Ms. Cromwell, who is vice chair and director of sustainable investment at Wellington, said that 30 firms signed on to the Net Zero Initiative at launch, with approximately $9 trillion in assets under management (AUM). Signatories commit to work with asset owner clients on decarbonization goals, aiming to reach net zero emissions by 2050 or sooner across all AUM; set an interim target for the share of assets to be managed in line with the goal; and review the target at least every five years, aiming to increase the proportion of AUM covered until 100% of assets are included.
The asset manager signatories also agreed to review the internal target at least every five years, with a view to ratcheting up the proportion of AUM covered until 100% of assets are included.
Mr. Wood, a senior vice president at Callan, then asked, “How is this going to impact the day-to-day management of client assets?” Ms. Cromwell said her firm was focusing first on engaging with companies to adopt credible energy transition plans. These companies, she said, “would like us to buy their securities rather than sell them. We have a potential for good, constructive dialogue.”
Mr. Wood and Ms. Cromwell also discussed the growing number of organizations—and acronyms—focused on ESG issues broadly and climate change in particular (the “alphabet soup,” as Ms. Cromwell put it), highlighting the differences between the initiatives.
A critical organization, she said, was the Science-Based Targets initiative (SBTi), which evaluates how a corporation plans to navigate its path to net zero emissions.

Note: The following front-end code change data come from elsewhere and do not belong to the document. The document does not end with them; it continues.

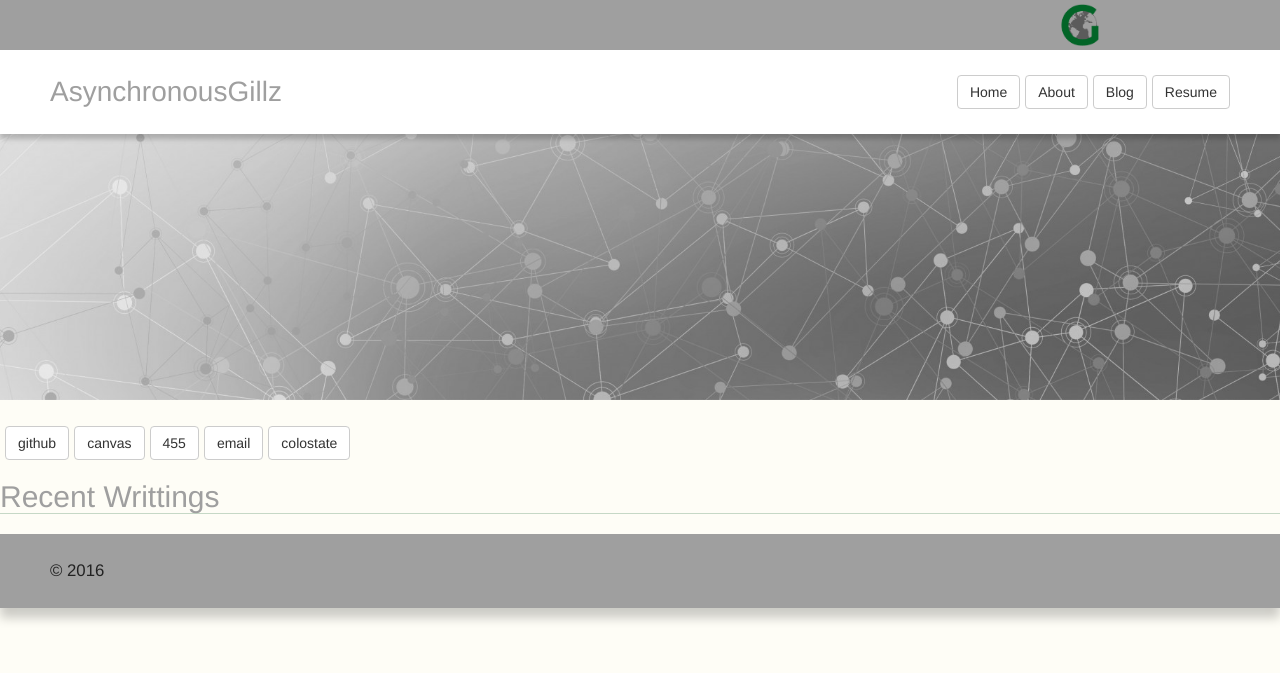
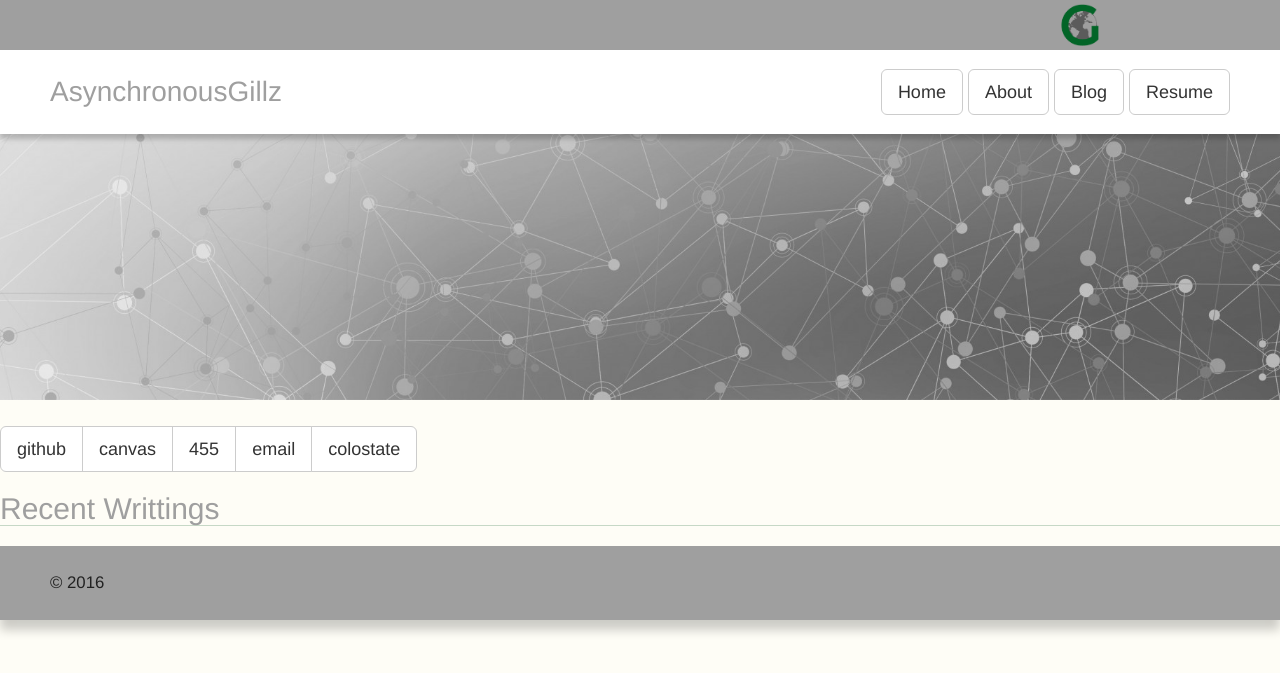
Before and after one commit to GerhardOfRivia/GerhardOfRivia.github.io, a Jekyll site: the page built from index.html, in a window 1280 px wide. Shown: the top 673 px of the page. Built offline with Jekyll 4.4.1, drawn with Linux system fonts in a browser that asks for light colours; nearby versions of some CDN libraries.

```diff
--- a/_includes/nav.html
+++ b/_includes/nav.html
@@ -19,10 +19,10 @@
 					<h1><a href="/">AsynchronousGillz</a></h1>
 				</div>
 				<div class="btn-toolbar" role="toolbar" aria-label="nav">
-					<a class="btn btn-default" role="button" href="/">Home</a>
-					<a class="btn btn-default" role="button" href="/about">About</a>
-					<a class="btn btn-default" role="button" href="/posts">Blog</a>
-					<a class="btn btn-default" role="button" href="/assets/resume.pdf">Resume</a>
+					<a class="btn btn-default btn-lg" role="button" href="/">Home</a>
+					<a class="btn btn-default btn-lg" role="button" href="/about">About</a>
+					<a class="btn btn-default btn-lg" role="button" href="/posts">Blog</a>
+					<a class="btn btn-default btn-lg" role="button" href="/assets/resume.pdf">Resume</a>
 				</div>
 			</div>
 		</div>
@@ -31,10 +31,10 @@
 		</div>
 	</header>
 	<main>
-	<div class="btn-toolbar center-block" role="toolbar" aria-label="quick links">
-		<a target="_blank" class="btn btn-default" role="button" href="//github.com/AsynchronousGillz">github</a>
-		<a target="_blank" class="btn btn-default" role="button" href="//info.canvas.colostate.edu/">canvas</a>
-		<a target="_blank" class="btn btn-default" role="button" href="//www.cs.colostate.edu/~cs455">455</a>
-		<a target="_blank" class="btn btn-default" role="button" href="//eid.colostate.edu/gmail/">email</a>
-		<a target="_blank" class="btn btn-default" role="button" href="//www.colostate.edu/">colostate</a>
+	<div class="btn-group" role="group" aria-label="quick links">
+		<a target="_blank" class="btn btn-default btn-lg" role="button" href="//github.com/AsynchronousGillz">github</a>
+		<a target="_blank" class="btn btn-default btn-lg" role="button" href="//info.canvas.colostate.edu/">canvas</a>
+		<a target="_blank" class="btn btn-default btn-lg" role="button" href="//www.cs.colostate.edu/~cs455">455</a>
+		<a target="_blank" class="btn btn-default btn-lg" role="button" href="//eid.colostate.edu/gmail/">email</a>
+		<a target="_blank" class="btn btn-default btn-lg" role="button" href="//www.colostate.edu/">colostate</a>
 	</div>
```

The number of companies working with SBTi has grown exponentially, she noted, because as one company sets out its targets, that also means its suppliers need to develop their own decarbonization goals.
Another important entity is the United Nation’s Principles for Responsible Investment (PRI), on whose board Ms. Cromwell sits (both Callan and Wellington are signatories to this initiative). The PRI, she said, “is meant to support the principles of responsible investment, which really means acknowledging the fact that beyond what is reflected on income statements and balance sheets, there are characteristics of firms that influence how they perform over the long term.”
Another U.N.-supported effort is the Sustainable Development Goals (SDGs). There are 17 SDGs that over 100 countries are seeking to achieve by 2030. “Those goals are very high-level and aspirational,” she said, but underlying them are some very specific targets. And the goals are becoming increasingly prevalent in the investing industry, with a growing number of asset managers announcing that their portfolios align with the SDGs and developing reporting to map portfolio holdings to achieving specific SDGs.
As they finished their conversation, Mr. Wood and Ms. Cromwell discussed the future of the asset management industry and how ESG issues will factor into the way firms operate and work with their clients. “The best investors are drawn to areas that are changing rapidly where there’s a lot of evolution,”’ said Ms. Cromwell. “And they seek new lenses to look through in order to get a differentiated perspective on the securities that they may invest in. Sustainable investment and climate research offer all of that in spades.”
She encouraged peer investment managers and institutional investors to focus on this area. “It’s something that could be really important and exciting for your investment portfolios.”